----- Dataset records -----
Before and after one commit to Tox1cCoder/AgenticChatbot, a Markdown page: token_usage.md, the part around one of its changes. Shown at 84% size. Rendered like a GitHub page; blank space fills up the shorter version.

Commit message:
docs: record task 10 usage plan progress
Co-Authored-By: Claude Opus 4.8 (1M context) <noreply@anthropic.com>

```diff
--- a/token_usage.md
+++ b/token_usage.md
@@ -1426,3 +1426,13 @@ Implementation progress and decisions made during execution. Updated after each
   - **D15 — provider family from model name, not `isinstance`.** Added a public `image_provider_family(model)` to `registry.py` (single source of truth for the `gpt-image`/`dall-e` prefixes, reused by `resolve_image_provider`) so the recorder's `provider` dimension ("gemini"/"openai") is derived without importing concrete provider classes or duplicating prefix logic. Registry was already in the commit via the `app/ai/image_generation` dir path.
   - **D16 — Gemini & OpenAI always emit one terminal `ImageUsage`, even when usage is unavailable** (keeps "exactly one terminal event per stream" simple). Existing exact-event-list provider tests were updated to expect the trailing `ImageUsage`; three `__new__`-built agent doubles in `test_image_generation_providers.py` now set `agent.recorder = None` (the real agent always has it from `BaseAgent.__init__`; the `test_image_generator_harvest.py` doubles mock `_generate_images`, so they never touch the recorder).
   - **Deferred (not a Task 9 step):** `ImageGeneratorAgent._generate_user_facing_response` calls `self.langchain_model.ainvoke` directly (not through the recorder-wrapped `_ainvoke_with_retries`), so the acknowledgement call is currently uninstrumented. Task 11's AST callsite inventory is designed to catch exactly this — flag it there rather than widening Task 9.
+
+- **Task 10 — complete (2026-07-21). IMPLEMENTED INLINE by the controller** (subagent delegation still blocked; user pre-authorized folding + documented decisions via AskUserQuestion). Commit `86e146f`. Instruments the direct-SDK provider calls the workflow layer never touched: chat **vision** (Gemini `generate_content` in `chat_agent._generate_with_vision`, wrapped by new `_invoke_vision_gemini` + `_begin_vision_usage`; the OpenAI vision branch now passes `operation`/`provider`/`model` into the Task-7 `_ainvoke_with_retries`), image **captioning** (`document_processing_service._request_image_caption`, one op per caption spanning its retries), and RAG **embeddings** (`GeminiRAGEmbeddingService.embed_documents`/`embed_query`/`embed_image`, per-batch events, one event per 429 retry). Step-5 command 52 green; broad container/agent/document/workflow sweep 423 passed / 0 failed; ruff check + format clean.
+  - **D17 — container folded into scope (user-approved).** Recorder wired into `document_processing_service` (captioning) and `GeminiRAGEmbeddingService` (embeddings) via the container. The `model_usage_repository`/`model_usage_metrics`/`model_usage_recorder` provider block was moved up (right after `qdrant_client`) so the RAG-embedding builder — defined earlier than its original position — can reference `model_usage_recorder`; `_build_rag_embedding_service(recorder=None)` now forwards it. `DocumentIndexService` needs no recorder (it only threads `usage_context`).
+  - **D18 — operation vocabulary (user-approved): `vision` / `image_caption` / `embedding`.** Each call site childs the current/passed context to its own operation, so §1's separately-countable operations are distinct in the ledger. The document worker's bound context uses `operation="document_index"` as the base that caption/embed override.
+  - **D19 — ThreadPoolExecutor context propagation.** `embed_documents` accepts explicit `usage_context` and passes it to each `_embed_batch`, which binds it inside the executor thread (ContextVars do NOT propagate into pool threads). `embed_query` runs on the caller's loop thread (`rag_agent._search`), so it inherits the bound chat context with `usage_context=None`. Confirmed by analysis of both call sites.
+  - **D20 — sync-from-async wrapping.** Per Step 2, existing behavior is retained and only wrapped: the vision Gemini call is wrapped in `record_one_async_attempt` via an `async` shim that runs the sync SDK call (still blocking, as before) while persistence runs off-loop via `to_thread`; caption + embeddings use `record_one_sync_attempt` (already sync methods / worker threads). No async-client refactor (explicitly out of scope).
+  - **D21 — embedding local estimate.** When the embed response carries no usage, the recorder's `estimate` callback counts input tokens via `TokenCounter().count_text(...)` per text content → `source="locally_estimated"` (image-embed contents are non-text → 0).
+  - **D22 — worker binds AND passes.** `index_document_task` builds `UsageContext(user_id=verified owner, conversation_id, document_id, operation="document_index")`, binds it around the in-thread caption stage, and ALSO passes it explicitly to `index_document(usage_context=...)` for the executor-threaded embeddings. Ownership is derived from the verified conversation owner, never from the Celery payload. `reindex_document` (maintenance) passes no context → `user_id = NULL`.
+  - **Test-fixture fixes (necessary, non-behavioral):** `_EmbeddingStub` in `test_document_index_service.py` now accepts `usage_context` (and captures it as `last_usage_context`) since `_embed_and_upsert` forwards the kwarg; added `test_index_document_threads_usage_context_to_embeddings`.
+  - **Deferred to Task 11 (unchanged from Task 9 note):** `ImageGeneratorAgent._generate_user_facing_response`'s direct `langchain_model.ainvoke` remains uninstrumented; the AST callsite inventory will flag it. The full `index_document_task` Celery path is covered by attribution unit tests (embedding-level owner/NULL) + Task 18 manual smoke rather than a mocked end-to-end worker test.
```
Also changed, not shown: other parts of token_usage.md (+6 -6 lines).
-----
## What the task requires:
Please output the records once more, exactly as they were written.

## Exercise result:
Before and after one commit to Tox1cCoder/AgenticChatbot, a Markdown page: token_usage.md, the part around one of its changes. Shown at 84% size. Rendered like a GitHub page; blank space fills up the shorter version.

Commit message:
docs: record task 10 usage plan progress
Co-Authored-By: Claude Opus 4.8 (1M context) <noreply@anthropic.com>

```diff
--- a/token_usage.md
+++ b/token_usage.md
@@ -1426,3 +1426,13 @@ Implementation progress and decisions made during execution. Updated after each
   - **D15 — provider family from model name, not `isinstance`.** Added a public `image_provider_family(model)` to `registry.py` (single source of truth for the `gpt-image`/`dall-e` prefixes, reused by `resolve_image_provider`) so the recorder's `provider` dimension ("gemini"/"openai") is derived without importing concrete provider classes or duplicating prefix logic. Registry was already in the commit via the `app/ai/image_generation` dir path.
   - **D16 — Gemini & OpenAI always emit one terminal `ImageUsage`, even when usage is unavailable** (keeps "exactly one terminal event per stream" simple). Existing exact-event-list provider tests were updated to expect the trailing `ImageUsage`; three `__new__`-built agent doubles in `test_image_generation_providers.py` now set `agent.recorder = None` (the real agent always has it from `BaseAgent.__init__`; the `test_image_generator_harvest.py` doubles mock `_generate_images`, so they never touch the recorder).
   - **Deferred (not a Task 9 step):** `ImageGeneratorAgent._generate_user_facing_response` calls `self.langchain_model.ainvoke` directly (not through the recorder-wrapped `_ainvoke_with_retries`), so the acknowledgement call is currently uninstrumented. Task 11's AST callsite inventory is designed to catch exactly this — flag it there rather than widening Task 9.
+
+- **Task 10 — complete (2026-07-21). IMPLEMENTED INLINE by the controller** (subagent delegation still blocked; user pre-authorized folding + documented decisions via AskUserQuestion). Commit `86e146f`. Instruments the direct-SDK provider calls the workflow layer never touched: chat **vision** (Gemini `generate_content` in `chat_agent._generate_with_vision`, wrapped by new `_invoke_vision_gemini` + `_begin_vision_usage`; the OpenAI vision branch now passes `operation`/`provider`/`model` into the Task-7 `_ainvoke_with_retries`), image **captioning** (`document_processing_service._request_image_caption`, one op per caption spanning its retries), and RAG **embeddings** (`GeminiRAGEmbeddingService.embed_documents`/`embed_query`/`embed_image`, per-batch events, one event per 429 retry). Step-5 command 52 green; broad container/agent/document/workflow sweep 423 passed / 0 failed; ruff check + format clean.
+  - **D17 — container folded into scope (user-approved).** Recorder wired into `document_processing_service` (captioning) and `GeminiRAGEmbeddingService` (embeddings) via the container. The `model_usage_repository`/`model_usage_metrics`/`model_usage_recorder` provider block was moved up (right after `qdrant_client`) so the RAG-embedding builder — defined earlier than its original position — can reference `model_usage_recorder`; `_build_rag_embedding_service(recorder=None)` now forwards it. `DocumentIndexService` needs no recorder (it only threads `usage_context`).
+  - **D18 — operation vocabulary (user-approved): `vision` / `image_caption` / `embedding`.** Each call site childs the current/passed context to its own operation, so §1's separately-countable operations are distinct in the ledger. The document worker's bound context uses `operation="document_index"` as the base that caption/embed override.
+  - **D19 — ThreadPoolExecutor context propagation.** `embed_documents` accepts explicit `usage_context` and passes it to each `_embed_batch`, which binds it inside the executor thread (ContextVars do NOT propagate into pool threads). `embed_query` runs on the caller's loop thread (`rag_agent._search`), so it inherits the bound chat context with `usage_context=None`. Confirmed by analysis of both call sites.
+  - **D20 — sync-from-async wrapping.** Per Step 2, existing behavior is retained and only wrapped: the vision Gemini call is wrapped in `record_one_async_attempt` via an `async` shim that runs the sync SDK call (still blocking, as before) while persistence runs off-loop via `to_thread`; caption + embeddings use `record_one_sync_attempt` (already sync methods / worker threads). No async-client refactor (explicitly out of scope).
+  - **D21 — embedding local estimate.** When the embed response carries no usage, the recorder's `estimate` callback counts input tokens via `TokenCounter().count_text(...)` per text content → `source="locally_estimated"` (image-embed contents are non-text → 0).
+  - **D22 — worker binds AND passes.** `index_document_task` builds `UsageContext(user_id=verified owner, conversation_id, document_id, operation="document_index")`, binds it around the in-thread caption stage, and ALSO passes it explicitly to `index_document(usage_context=...)` for the executor-threaded embeddings. Ownership is derived from the verified conversation owner, never from the Celery payload. `reindex_document` (maintenance) passes no context → `user_id = NULL`.
+  - **Test-fixture fixes (necessary, non-behavioral):** `_EmbeddingStub` in `test_document_index_service.py` now accepts `usage_context` (and captures it as `last_usage_context`) since `_embed_and_upsert` forwards the kwarg; added `test_index_document_threads_usage_context_to_embeddings`.
+  - **Deferred to Task 11 (unchanged from Task 9 note):** `ImageGeneratorAgent._generate_user_facing_response`'s direct `langchain_model.ainvoke` remains uninstrumented; the AST callsite inventory will flag it. The full `index_document_task` Celery path is covered by attribution unit tests (embedding-level owner/NULL) + Task 18 manual smoke rather than a mocked end-to-end worker test.
```
Also changed, not shown: other parts of token_usage.md (+6 -6 lines).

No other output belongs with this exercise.